*** Opening PROVIDED RECORDS ***

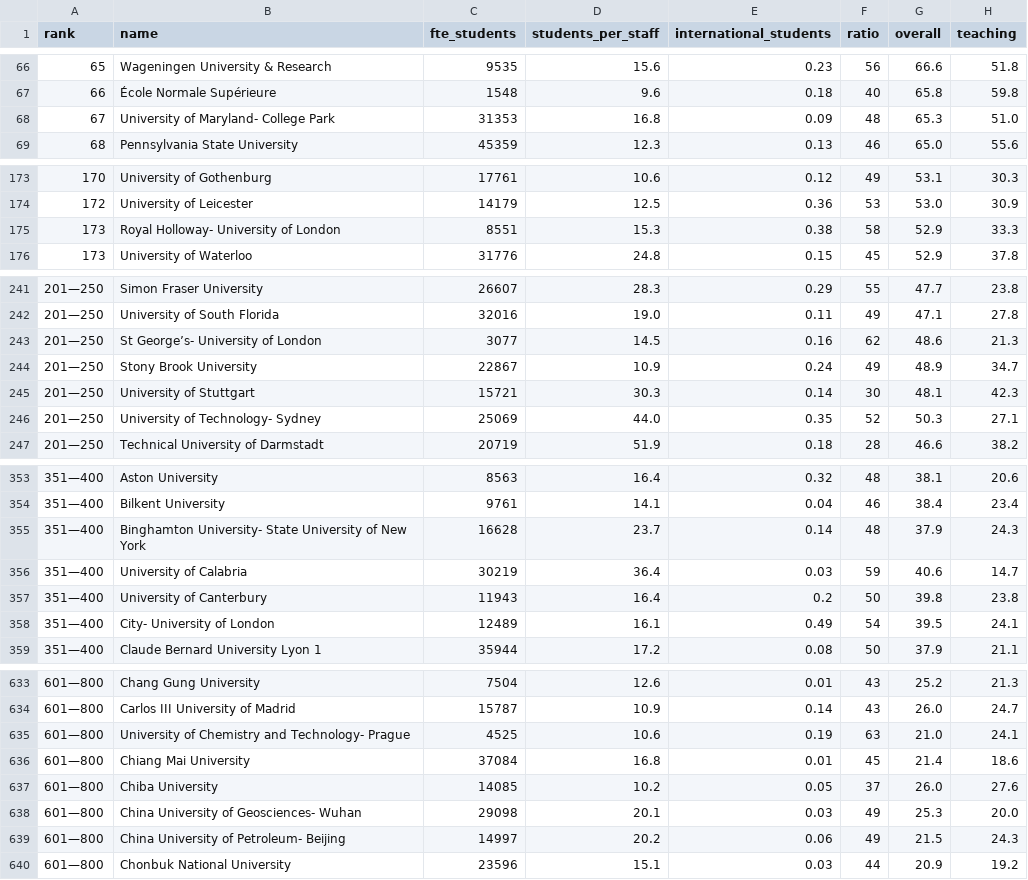
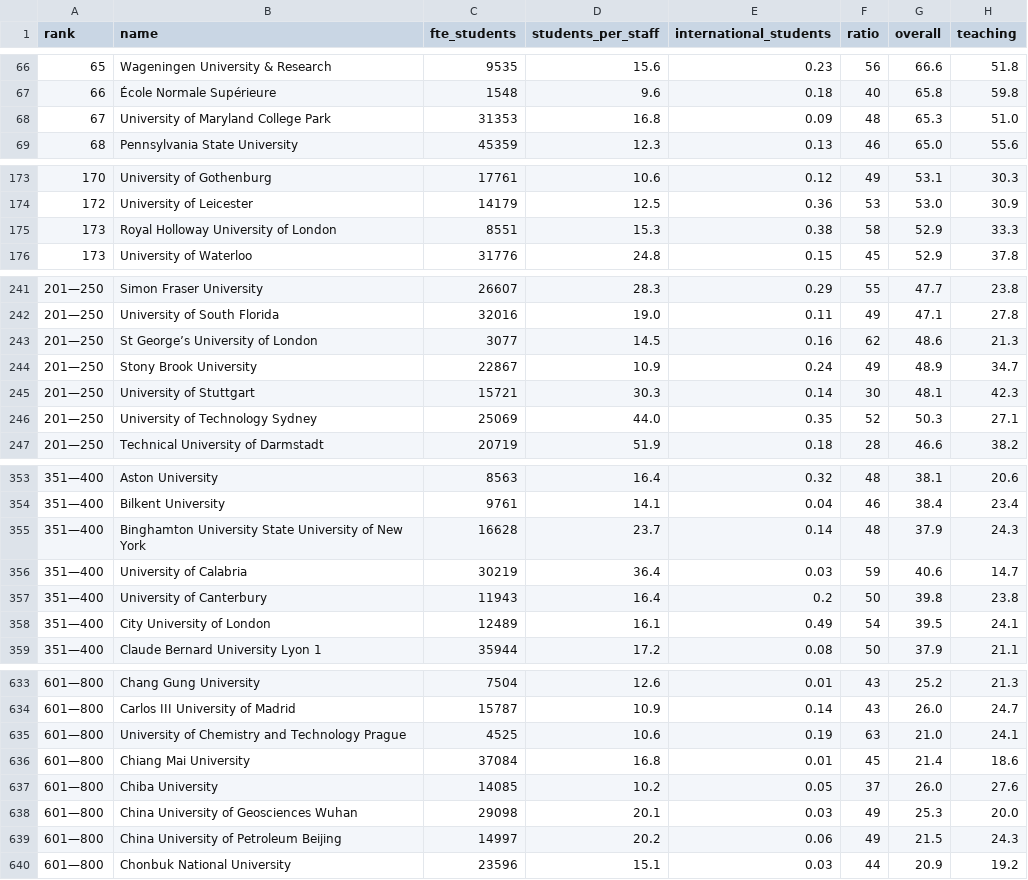
Before and after one commit to GuillyK/University-world-ranking-group-4, a CSV file: DATA/ranking_with_country_2017.csv, drawn as a sheet; only a part is shown, gaps mark what is left out; the diff covers the shown part only; the diff names each change by its address in the sheet, - before the commit and + after, or states it on an @@ line.

Commit message:
removed - were was wrong, error nan

```diff
--- a/DATA/ranking_with_country_2017.csv
+++ b/DATA/ranking_with_country_2017.csv
-B68 (name): University of Maryland- College Park
+B68 (name): University of Maryland College Park
-B175 (name): Royal Holloway- University of London
+B175 (name): Royal Holloway University of London
-B243 (name): St George’s- University of London
+B243 (name): St George’s University of London
-B246 (name): University of Technology- Sydney
+B246 (name): University of Technology Sydney
-B355 (name): Binghamton University- State University…
+B355 (name): Binghamton University State University…
-B358 (name): City- University of London
+B358 (name): City University of London
-B635 (name): …Chemistry and Technology- Prague
+B635 (name): …Chemistry and Technology Prague
-B638 (name): China University of Geosciences- Wuhan
+B638 (name): China University of Geosciences Wuhan
-B639 (name): China University of Petroleum- Beijing
+B639 (name): China University of Petroleum Beijing
```
Also changed, not shown: 14 edited cells elsewhere in this file.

*** Closing PROVIDED RECORDS ***

* PROBLEM TO WORK ON
The answer should be a number alone: the count of lines in the records that hold the word "George".

* EXERCISE RESULT
2